I mean, how often have you heard phrases like these?
“Could you get me a Kleenex, please?”
“Go Google it!”
“Ouch! Do you need a Band-Aid?”
On the opposite end of the spectrum, we have brand slogans that are so well-known, they stand in for the brand names themselves.
Let’s play a quick game: how fast can you name the companies based on their catchphrase or slogan?
~Just Do It.
~I’m lovin’ it.
~Melts in your mouth, not in your hands.
Yeah, those are Nike ✓, McDonald’s ?, and M&Ms ?. What’s amazing about these companies is that they are so well-known we can recognize them from slogans alone. And, let’s be real, these slogans aren’t exceptional by themselves— they require that brand awareness to have the effect they do.
It’s the extent to which customers are aware of a brand. Simple, right? How well do your customers know your brand? Are they familiar with your brand values? What about the distinctive qualities that set you apart from other companies with similar products or services?
Brand awareness is what takes a brand from “Who?” ? to “Who else would I choose?” ?
Let’s look at two examples:

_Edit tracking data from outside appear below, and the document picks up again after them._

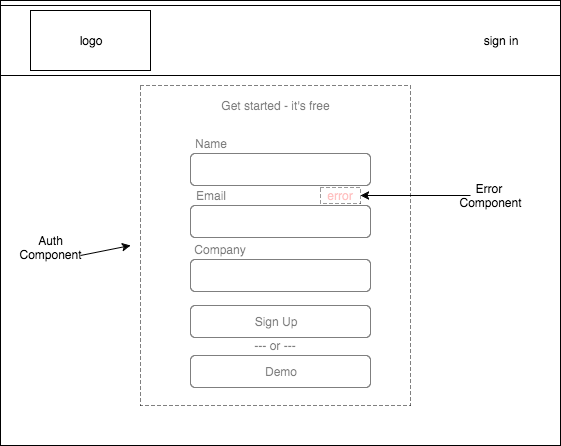
Earlier version of the draw.io export docs/wireframes/sign_up.png (sofbot/trackster). Source tidied: cells renumbered, new cells last; positions are measured from the earlier drawing's top-left corner, leaving out a move shared by most shapes.
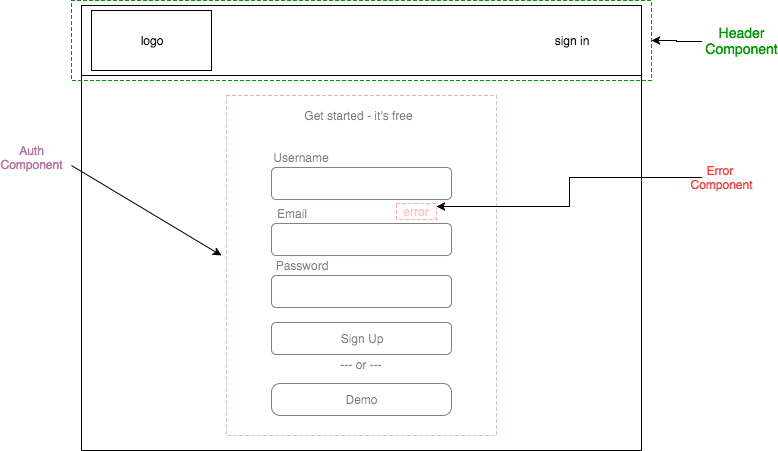
The same diagram one commit later.

Diff of the diagram source:
```diff
@@ -3,78 +3,93 @@
     <mxCell id="0" />
     <mxCell id="1" parent="0" />
     <mxCell id="2" style="whiteSpace=wrap;html=1;" parent="1" vertex="1">
-      <mxGeometry width="560" height="445" as="geometry" />
+      <mxGeometry x="100" y="95" width="560" height="445" as="geometry" />
     </mxCell>
     <mxCell id="3" style="whiteSpace=wrap;html=1;" parent="1" vertex="1">
-      <mxGeometry y="5" width="560" height="70" as="geometry" />
+      <mxGeometry x="100" y="95" width="560" height="70" as="geometry" />
     </mxCell>
     <mxCell id="4" style="whiteSpace=wrap;html=1;" parent="1" vertex="1">
-      <mxGeometry x="30" y="10" width="120" height="60" as="geometry" />
+      <mxGeometry x="110" y="100" width="120" height="60" as="geometry" />
     </mxCell>
     <mxCell id="5" value="logo" style="text;html=1;strokeColor=none;fillColor=none;align=center;verticalAlign=middle;whiteSpace=wrap;" parent="1" vertex="1">
-      <mxGeometry x="70" y="30" width="40" height="20" as="geometry" />
+      <mxGeometry x="150" y="120" width="40" height="20" as="geometry" />
     </mxCell>
     <mxCell id="6" value="sign in" style="text;html=1;strokeColor=none;fillColor=none;align=center;verticalAlign=middle;whiteSpace=wrap;" parent="1" vertex="1">
-      <mxGeometry x="480" y="30" width="40" height="20" as="geometry" />
+      <mxGeometry x="570" y="120" width="40" height="20" as="geometry" />
     </mxCell>
     <mxCell id="7" style="rounded=1;whiteSpace=wrap;html=1;" parent="1" vertex="1">
-      <mxGeometry x="190" y="153" width="180" height="32" as="geometry" />
+      <mxGeometry x="290" y="257" width="180" height="32" as="geometry" />
     </mxCell>
     <mxCell id="8" style="rounded=1;whiteSpace=wrap;html=1;" parent="1" vertex="1">
-      <mxGeometry x="190" y="205" width="180" height="32" as="geometry" />
+      <mxGeometry x="290" y="313" width="180" height="32" as="geometry" />
     </mxCell>
     <mxCell id="9" style="rounded=1;whiteSpace=wrap;html=1;" parent="1" vertex="1">
-      <mxGeometry x="190" y="259" width="180" height="32" as="geometry" />
+      <mxGeometry x="290" y="365" width="180" height="32" as="geometry" />
     </mxCell>
-    <mxCell id="10" value="Name" style="text;html=1;strokeColor=none;fillColor=none;align=center;verticalAlign=middle;whiteSpace=wrap;" parent="1" vertex="1">
-      <mxGeometry x="190" y="133" width="40" height="20" as="geometry" />
+    <mxCell id="10" value="Username" style="text;html=1;strokeColor=none;fillColor=none;align=center;verticalAlign=middle;whiteSpace=wrap;" parent="1" vertex="1">
+      <mxGeometry x="300" y="237" width="40" height="20" as="geometry" />
     </mxCell>
-    <mxCell id="11" value="Company" style="text;html=1;strokeColor=none;fillColor=none;align=center;verticalAlign=middle;whiteSpace=wrap;" parent="1" vertex="1">
-      <mxGeometry x="190" y="239" width="60" height="20" as="geometry" />
+    <mxCell id="11" value="Password" style="text;html=1;strokeColor=none;fillColor=none;align=center;verticalAlign=middle;whiteSpace=wrap;" parent="1" vertex="1">
+      <mxGeometry x="290" y="345" width="60" height="20" as="geometry" />
     </mxCell>
     <mxCell id="12" value="Email" style="text;html=1;strokeColor=none;fillColor=none;align=center;verticalAlign=middle;whiteSpace=wrap;" parent="1" vertex="1">
-      <mxGeometry x="190" y="185" width="40" height="20" as="geometry" />
+      <mxGeometry x="290" y="293" width="40" height="20" as="geometry" />
     </mxCell>
     <mxCell id="13" style="rounded=1;whiteSpace=wrap;html=1;" parent="1" vertex="1">
-      <mxGeometry x="190" y="305" width="180" height="32" as="geometry" />
+      <mxGeometry x="290" y="412" width="180" height="32" as="geometry" />
     </mxCell>
-    <mxCell id="14" style="rounded=1;whiteSpace=wrap;html=1;" parent="1" vertex="1">
-      <mxGeometry x="190" y="355" width="180" height="32" as="geometry" />
+    <mxCell id="14" style="rounded=1;whiteSpace=wrap;html=1;arcSize=27;" parent="1" vertex="1">
+      <mxGeometry x="290" y="473" width="180" height="32" as="geometry" />
     </mxCell>
     <mxCell id="15" value="Sign Up" style="text;html=1;strokeColor=none;fillColor=none;align=center;verticalAlign=middle;whiteSpace=wrap;" parent="1" vertex="1">
-      <mxGeometry x="250" y="311" width="50" height="20" as="geometry" />
+      <mxGeometry x="355" y="418" width="50" height="20" as="geometry" />
     </mxCell>
     <mxCell id="16" value="--- or ---" style="text;html=1;strokeColor=none;fillColor=none;align=center;verticalAlign=middle;whiteSpace=wrap;" parent="1" vertex="1">
-      <mxGeometry x="250" y="335" width="50" height="20" as="geometry" />
+      <mxGeometry x="355" y="444" width="50" height="20" as="geometry" />
     </mxCell>
-    <mxCell id="17" value="Demo" style="text;html=1;strokeColor=none;fillColor=none;align=center;verticalAlign=middle;whiteSpace=wrap;" parent="1" vertex="1">
-      <mxGeometry x="255" y="361" width="50" height="20" as="geometry" />
+    <mxCell id="17" value="Demo" style="text;html=1;strokeColor=none;fillColor=none;align=center;verticalAlign=middle;whiteSpace=wrap;direction=south;" parent="1" vertex="1">
+      <mxGeometry x="370" y="464" width="20" height="50" as="geometry" />
     </mxCell>
     <mxCell id="18" value="Get started - it's free" style="text;html=1;strokeColor=none;fillColor=none;align=center;verticalAlign=middle;whiteSpace=wrap;" parent="1" vertex="1">
-      <mxGeometry x="208" y="95" width="135" height="20" as="geometry" />
+      <mxGeometry x="310" y="195" width="135" height="20" as="geometry" />
     </mxCell>
     <mxCell id="19" value="error" style="text;html=1;strokeColor=none;fillColor=none;align=center;verticalAlign=middle;whiteSpace=wrap;fontColor=#FF3333;" parent="1" vertex="1">
-      <mxGeometry x="320" y="185" width="40" height="20" as="geometry" />
+      <mxGeometry x="415" y="291" width="40" height="20" as="geometry" />
     </mxCell>
-    <mxCell id="20" value="Auth Component" style="text;html=1;strokeColor=none;fillColor=none;align=center;verticalAlign=middle;whiteSpace=wrap;fontColor=#000000;" parent="1" vertex="1">
+    <mxCell id="20" value="Auth Component" style="text;html=1;strokeColor=none;fillColor=none;align=center;verticalAlign=middle;whiteSpace=wrap;fontColor=#B5739D;" parent="1" vertex="1">
       <mxGeometry x="30" y="237" width="40" height="20" as="geometry" />
     </mxCell>
-    <mxCell id="21" style="whiteSpace=wrap;html=1;fontColor=#000000;dashed=1;opacity=50;" parent="1" vertex="1">
-      <mxGeometry x="140" y="85" width="270" height="320" as="geometry" />
+    <mxCell id="21" style="whiteSpace=wrap;html=1;fontColor=#000000;dashed=1;opacity=50;strokeColor=#B5739D;" parent="1" vertex="1">
+      <mxGeometry x="245" y="185" width="270" height="340" as="geometry" />
     </mxCell>
-    <mxCell id="22" style="endArrow=classic;html=1;fontColor=#000000;entryX=0.232;entryY=0.551;entryPerimeter=0;" parent="1" edge="1" target="2">
+    <mxCell id="22" style="endArrow=classic;html=1;fontColor=#000000;" parent="1" edge="1">
       <mxGeometry relative="1" as="geometry">
-        <mxPoint x="80" y="255" as="sourcePoint" />
+        <mxPoint x="90" y="255" as="sourcePoint" />
+        <mxPoint x="240" y="345" as="targetPoint" />
       </mxGeometry>
     </mxCell>
-    <mxCell id="23" style="edgeStyle=orthogonalEdgeStyle;rounded=0;html=1;exitX=0;exitY=0.5;entryX=0.815;entryY=0.344;entryPerimeter=0;jettySize=auto;fontColor=#000000;" parent="1" edge="1" source="24" target="21">
-      <mxGeometry relative="1" as="geometry" />
-    </mxCell>
+    <mxCell id="26" style="edgeStyle=orthogonalEdgeStyle;rounded=0;html=1;entryX=1;entryY=0.25;jettySize=auto;fontSize=14;fontColor=#009900;" parent="1" edge="1" source="24" target="19">
+      <mxGeometry relative="1" as="geometry" />
+    </mxCell>
-    <mxCell id="24" value="Error&amp;nbsp;&lt;div&gt;Component&lt;/div&gt;" style="text;html=1;strokeColor=none;fillColor=none;align=center;verticalAlign=middle;whiteSpace=wrap;dashed=1;fontColor=#000000;" parent="1" vertex="1">
-      <mxGeometry x="470" y="185" width="40" height="20" as="geometry" />
+    <mxCell id="24" value="Error&amp;nbsp;&lt;div&gt;Component&lt;/div&gt;" style="text;html=1;strokeColor=none;fillColor=none;align=center;verticalAlign=middle;whiteSpace=wrap;dashed=1;fontColor=#FF3333;" parent="1" vertex="1">
+      <mxGeometry x="720" y="257" width="40" height="20" as="geometry" />
     </mxCell>
-    <mxCell id="25" style="whiteSpace=wrap;html=1;dashed=1;fontColor=#000000;opacity=40;" parent="1" vertex="1">
-      <mxGeometry x="320" y="187" width="40" height="16" as="geometry" />
+    <mxCell id="25" style="whiteSpace=wrap;html=1;dashed=1;fontColor=#000000;opacity=40;strokeColor=#FF3333;" parent="1" vertex="1">
+      <mxGeometry x="415" y="293" width="40" height="16" as="geometry" />
     </mxCell>
+    <mxCell id="27" style="whiteSpace=wrap;html=1;dashed=1;strokeColor=#009900;fillColor=none;fontSize=14;fontColor=#009900;" parent="1" vertex="1">
+      <mxGeometry x="90" y="90" width="580" height="80" as="geometry" />
+    </mxCell>
+    <mxCell id="28" style="edgeStyle=orthogonalEdgeStyle;rounded=0;html=1;exitX=1;exitY=0.5;entryX=1;entryY=0.5;jettySize=auto;orthogonalLoop=1;fontSize=14;fontColor=#009900;" parent="1" edge="1" source="6" target="6">
+      <mxGeometry relative="1" as="geometry" />
+    </mxCell>
+    <mxCell id="29" style="edgeStyle=orthogonalEdgeStyle;rounded=0;html=1;entryX=1;entryY=0.5;jettySize=auto;fontSize=14;fontColor=#009900;" parent="1" edge="1" target="27">
+      <mxGeometry relative="1" as="geometry">
+        <mxPoint x="720" y="131" as="sourcePoint" />
+      </mxGeometry>
+    </mxCell>
+    <mxCell id="30" value="Header Component" style="text;html=1;strokeColor=none;fillColor=none;align=center;verticalAlign=middle;whiteSpace=wrap;dashed=1;fontSize=14;fontColor=#009900;" parent="1" vertex="1">
+      <mxGeometry x="740" y="120" width="40" height="20" as="geometry" />
+    </mxCell>
   </root>
 </mxGraphModel>
```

Google, which was founded in 1998, and Band-Aid bandages, which began way back in 1920. Both brand names are synonymous with the service or product they provide. Google, a much newer company by all accounts, was able to exponentially increase their brand awareness through innovative marketing techniques. Band-Aid has been around forever, providing quality products and appealing directly to their target market.
Maybe you’re ? at this article. Maybe you’re saying “Sure, Meliss. That sounds great, but we can’t all be Google or Band-Aid!”
Well, I am saying “Why not try?”
Sure, you might not have the type of business that can be scaled to that sort of massive, worldwide level. But there’s no reason why you can’t be the Google of wherever-you’re-from.
You can be the go-to in your industry… And it all starts with brand awareness.
Here are 4 steps you can take to improve your brand awareness.
Customers don’t want to talk to a brand or an idea, they want to talk to humans. That’s why it’s so important to determine your brand persona. Figure out your unique selling proposition, brand values, the type of personality and voice your brand will use, and how your brand will show up in person and IRL. Then stick to it. Be consistent with your voice and your message so that your customers know what to expect every time they interact with you.
Once you know who you are, figure out who your ideal customer is. Then, go where they are. Whether that’s on social media or real-life events— get in front of your customers! If your ideal customer is an Instagram-obsessed #girlmom, then you should post regularly on Instagram, use the same hashtags she’s using, and interact with other accounts she likes. If your ideal customer is a business-savvy LinkedIn user? Grab my free “Finding Your Dream Customer Guide” here.
Yep. You guessed it. Start posting on LinkedIn!
Pay attention to the type of content that your customers are engaging with on these platforms. Do they lean towards emotionally-driven pieces or are they sharing the latest iteration of a popular meme?
Now that you’re on the right platforms, interacting and engaging with your targets, pay close attention to the way they talk, both to you and about you. What sort of language and phrases are they using? What questions are they asking about your brand? What problems do they have that you can solve?
Incorporating this language into your social media posts and your other content, like emails and blog posts, will show your customers that you understand them. Grab “30 Content Ideas To Kill It On Social Media” here.
Remember back at step number one, where I told you to be a human? That’s a big thing right here. People connect to relatable narratives, so tell a story! You can go deep and emotional, like American Greetings did with this insanely viral Mother’s Day campaign, hilarious like the time Fruit of the Loom asked men to #PutAShirtOn, or completely unique like the time Ikea encouraged people to pee on their advertisement. Each of these examples are highly relatable, highly shareable content that consumers went crazy for.
The type of content you share, the way you say it, and where you’re sharing it are all determined by the previous steps.
Now, go put this information to work! Even if you don’t have your brand persona completely nailed down, you can start doing market research. Learn where your customers are and start engaging with them there. This can help inform the type of brand you want to be and how you want to show that.
Want to learn how to take these strategies and uplevel your business? Enrollment for my Social Marketing Academy is open! If you join right now, you can get a week-long trial for only $1. Click here to learn how!
All the best,